» **WHAT YOU ARE ASKED TO DO**
How many lines in the material below contain the word "Gray"? Write only the number.

╔══

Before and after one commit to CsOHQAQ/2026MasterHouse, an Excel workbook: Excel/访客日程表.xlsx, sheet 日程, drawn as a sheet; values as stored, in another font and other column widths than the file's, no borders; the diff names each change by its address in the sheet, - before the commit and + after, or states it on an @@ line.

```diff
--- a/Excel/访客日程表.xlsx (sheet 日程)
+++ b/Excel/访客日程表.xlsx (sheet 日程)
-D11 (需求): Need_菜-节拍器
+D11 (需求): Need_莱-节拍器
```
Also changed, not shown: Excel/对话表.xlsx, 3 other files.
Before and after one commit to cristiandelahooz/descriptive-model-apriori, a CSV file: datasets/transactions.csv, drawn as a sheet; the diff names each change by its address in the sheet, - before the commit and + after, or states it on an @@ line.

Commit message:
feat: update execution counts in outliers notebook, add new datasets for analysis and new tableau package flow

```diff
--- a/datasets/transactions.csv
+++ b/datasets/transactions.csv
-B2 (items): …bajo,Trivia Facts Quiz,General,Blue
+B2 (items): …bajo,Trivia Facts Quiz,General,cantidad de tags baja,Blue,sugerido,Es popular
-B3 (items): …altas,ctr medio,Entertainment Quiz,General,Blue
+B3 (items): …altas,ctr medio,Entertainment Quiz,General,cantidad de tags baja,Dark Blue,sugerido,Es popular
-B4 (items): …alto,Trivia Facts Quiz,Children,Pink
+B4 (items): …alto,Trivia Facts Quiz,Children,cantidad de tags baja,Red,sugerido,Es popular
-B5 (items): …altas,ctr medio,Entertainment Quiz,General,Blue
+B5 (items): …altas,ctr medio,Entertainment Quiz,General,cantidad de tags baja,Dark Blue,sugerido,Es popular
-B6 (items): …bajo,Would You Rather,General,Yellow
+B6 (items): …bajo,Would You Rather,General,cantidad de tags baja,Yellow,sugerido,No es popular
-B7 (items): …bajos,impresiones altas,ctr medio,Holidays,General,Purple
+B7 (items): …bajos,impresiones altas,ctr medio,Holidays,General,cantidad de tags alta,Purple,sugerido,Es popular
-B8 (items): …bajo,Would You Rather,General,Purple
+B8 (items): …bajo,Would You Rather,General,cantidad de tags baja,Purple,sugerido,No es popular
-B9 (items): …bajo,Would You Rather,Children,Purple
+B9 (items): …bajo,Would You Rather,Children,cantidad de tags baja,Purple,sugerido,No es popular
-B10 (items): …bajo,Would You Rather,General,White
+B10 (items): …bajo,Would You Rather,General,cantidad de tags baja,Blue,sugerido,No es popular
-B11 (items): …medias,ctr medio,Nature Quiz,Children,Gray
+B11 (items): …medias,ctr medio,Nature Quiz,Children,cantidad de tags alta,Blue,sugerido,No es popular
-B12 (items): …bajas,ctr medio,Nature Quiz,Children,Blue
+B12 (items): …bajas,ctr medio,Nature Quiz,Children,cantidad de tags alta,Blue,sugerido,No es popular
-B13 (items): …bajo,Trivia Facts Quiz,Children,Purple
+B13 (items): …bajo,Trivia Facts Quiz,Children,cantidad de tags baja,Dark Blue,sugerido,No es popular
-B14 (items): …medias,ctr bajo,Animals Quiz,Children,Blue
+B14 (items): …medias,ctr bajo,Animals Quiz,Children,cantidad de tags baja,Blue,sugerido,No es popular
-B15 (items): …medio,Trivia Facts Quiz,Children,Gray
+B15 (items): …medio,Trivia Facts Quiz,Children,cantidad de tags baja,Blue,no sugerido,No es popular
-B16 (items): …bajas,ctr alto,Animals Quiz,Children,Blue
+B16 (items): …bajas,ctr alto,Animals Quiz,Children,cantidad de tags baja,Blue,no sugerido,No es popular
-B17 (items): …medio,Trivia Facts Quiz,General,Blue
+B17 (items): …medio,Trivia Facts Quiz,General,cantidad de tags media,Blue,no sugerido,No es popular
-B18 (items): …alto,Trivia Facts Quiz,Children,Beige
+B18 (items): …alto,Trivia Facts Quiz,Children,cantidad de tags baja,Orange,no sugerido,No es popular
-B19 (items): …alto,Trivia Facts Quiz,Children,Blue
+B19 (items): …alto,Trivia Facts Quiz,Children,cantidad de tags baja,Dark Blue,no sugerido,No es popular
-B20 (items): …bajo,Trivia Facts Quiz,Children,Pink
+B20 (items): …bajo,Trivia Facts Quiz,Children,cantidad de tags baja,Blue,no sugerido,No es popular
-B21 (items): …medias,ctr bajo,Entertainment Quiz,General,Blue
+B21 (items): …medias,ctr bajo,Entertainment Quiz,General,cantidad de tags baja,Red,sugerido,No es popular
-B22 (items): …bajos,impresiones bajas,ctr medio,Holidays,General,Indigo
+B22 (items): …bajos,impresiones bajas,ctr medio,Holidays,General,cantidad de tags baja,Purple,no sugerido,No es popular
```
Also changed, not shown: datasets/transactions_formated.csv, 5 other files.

╚══

» **ANSWER FOR THIS EXERCISE**
2